_Instructions for the task_. For this exercise, reproduce the records exactly as they stand and do not carry any images over.

_Collected data entries_.

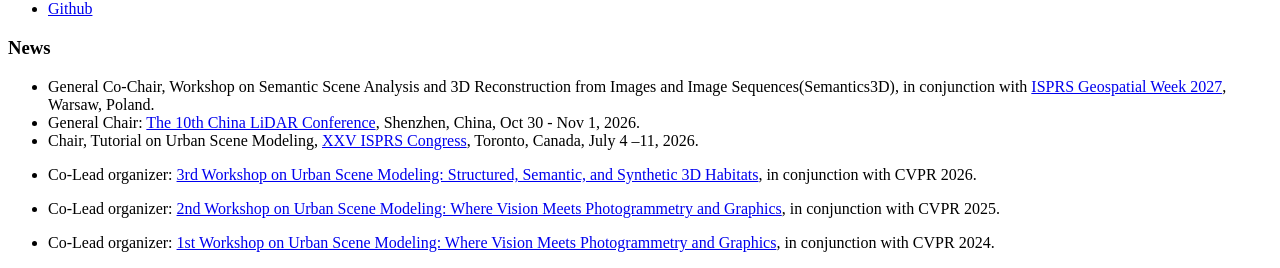
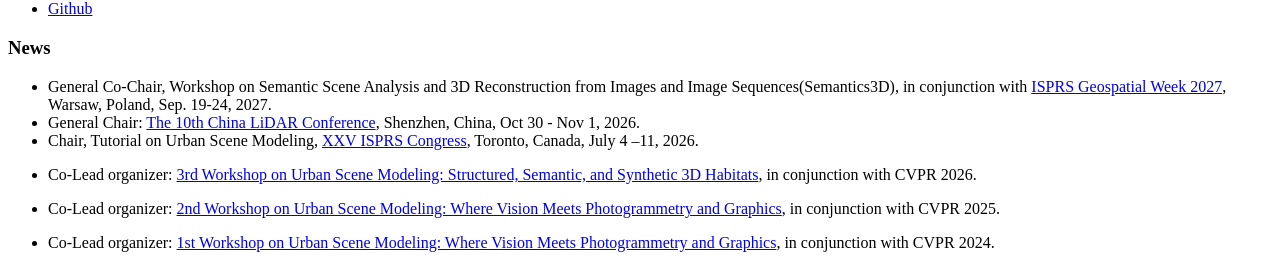
Before and after one commit to ruishengwang/ruishengwang.github.io, a Jekyll site: the page built from _pages/includes/news.md, in a window 1280 px wide. Shown: the part 383-651 px from the top of the page. Built offline with Jekyll 4.4.1, drawn with Linux system fonts in a browser that asks for light colours; our own code applies the rules of GitHub Pages for plain Markdown files.

Commit message:
Update news.md

```diff
--- a/_pages/includes/news.md
+++ b/_pages/includes/news.md
@@ -1,6 +1,6 @@
 # News
 
-- General Co-Chair, Workshop on Semantic Scene Analysis and 3D Reconstruction from Images and Image Sequences(Semantics3D), in conjunction with [ISPRS Geospatial Week 2027](https://www.gsw2027.pl/), Warsaw, Poland.
+- General Co-Chair, Workshop on Semantic Scene Analysis and 3D Reconstruction from Images and Image Sequences(Semantics3D), in conjunction with [ISPRS Geospatial Week 2027](https://www.gsw2027.pl/), Warsaw, Poland, Sep. 19-24, 2027.
 - General Chair: [The 10th China LiDAR Conference](https://www.lidar2026shenzhen.com/reg.php), Shenzhen, China, Oct 30 - Nov 1, 2026.
 - Chair, Tutorial on Urban Scene Modeling, [XXV ISPRS Congress](https://www.isprs2026toronto.com/), Toronto, Canada, July 4 –11, 2026.
 - Co-Lead organizer: [3rd Workshop on Urban Scene Modeling: Structured, Semantic, and Synthetic 3D Habitats](https://usm3d.github.io/),  in conjunction with CVPR 2026.
```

_Result of the exercise_.
Before and after one commit to ruishengwang/ruishengwang.github.io, a Jekyll site: the page built from _pages/includes/news.md, in a window 1280 px wide. Shown: the part 383-651 px from the top of the page. Built offline with Jekyll 4.4.1, drawn with Linux system fonts in a browser that asks for light colours; our own code applies the rules of GitHub Pages for plain Markdown files.

Commit message:
Update news.md

```diff
--- a/_pages/includes/news.md
+++ b/_pages/includes/news.md
@@ -1,6 +1,6 @@
 # News
 
-- General Co-Chair, Workshop on Semantic Scene Analysis and 3D Reconstruction from Images and Image Sequences(Semantics3D), in conjunction with [ISPRS Geospatial Week 2027](https://www.gsw2027.pl/), Warsaw, Poland.
+- General Co-Chair, Workshop on Semantic Scene Analysis and 3D Reconstruction from Images and Image Sequences(Semantics3D), in conjunction with [ISPRS Geospatial Week 2027](https://www.gsw2027.pl/), Warsaw, Poland, Sep. 19-24, 2027.
 - General Chair: [The 10th China LiDAR Conference](https://www.lidar2026shenzhen.com/reg.php), Shenzhen, China, Oct 30 - Nov 1, 2026.
 - Chair, Tutorial on Urban Scene Modeling, [XXV ISPRS Congress](https://www.isprs2026toronto.com/), Toronto, Canada, July 4 –11, 2026.
 - Co-Lead organizer: [3rd Workshop on Urban Scene Modeling: Structured, Semantic, and Synthetic 3D Habitats](https://usm3d.github.io/),  in conjunction with CVPR 2026.
```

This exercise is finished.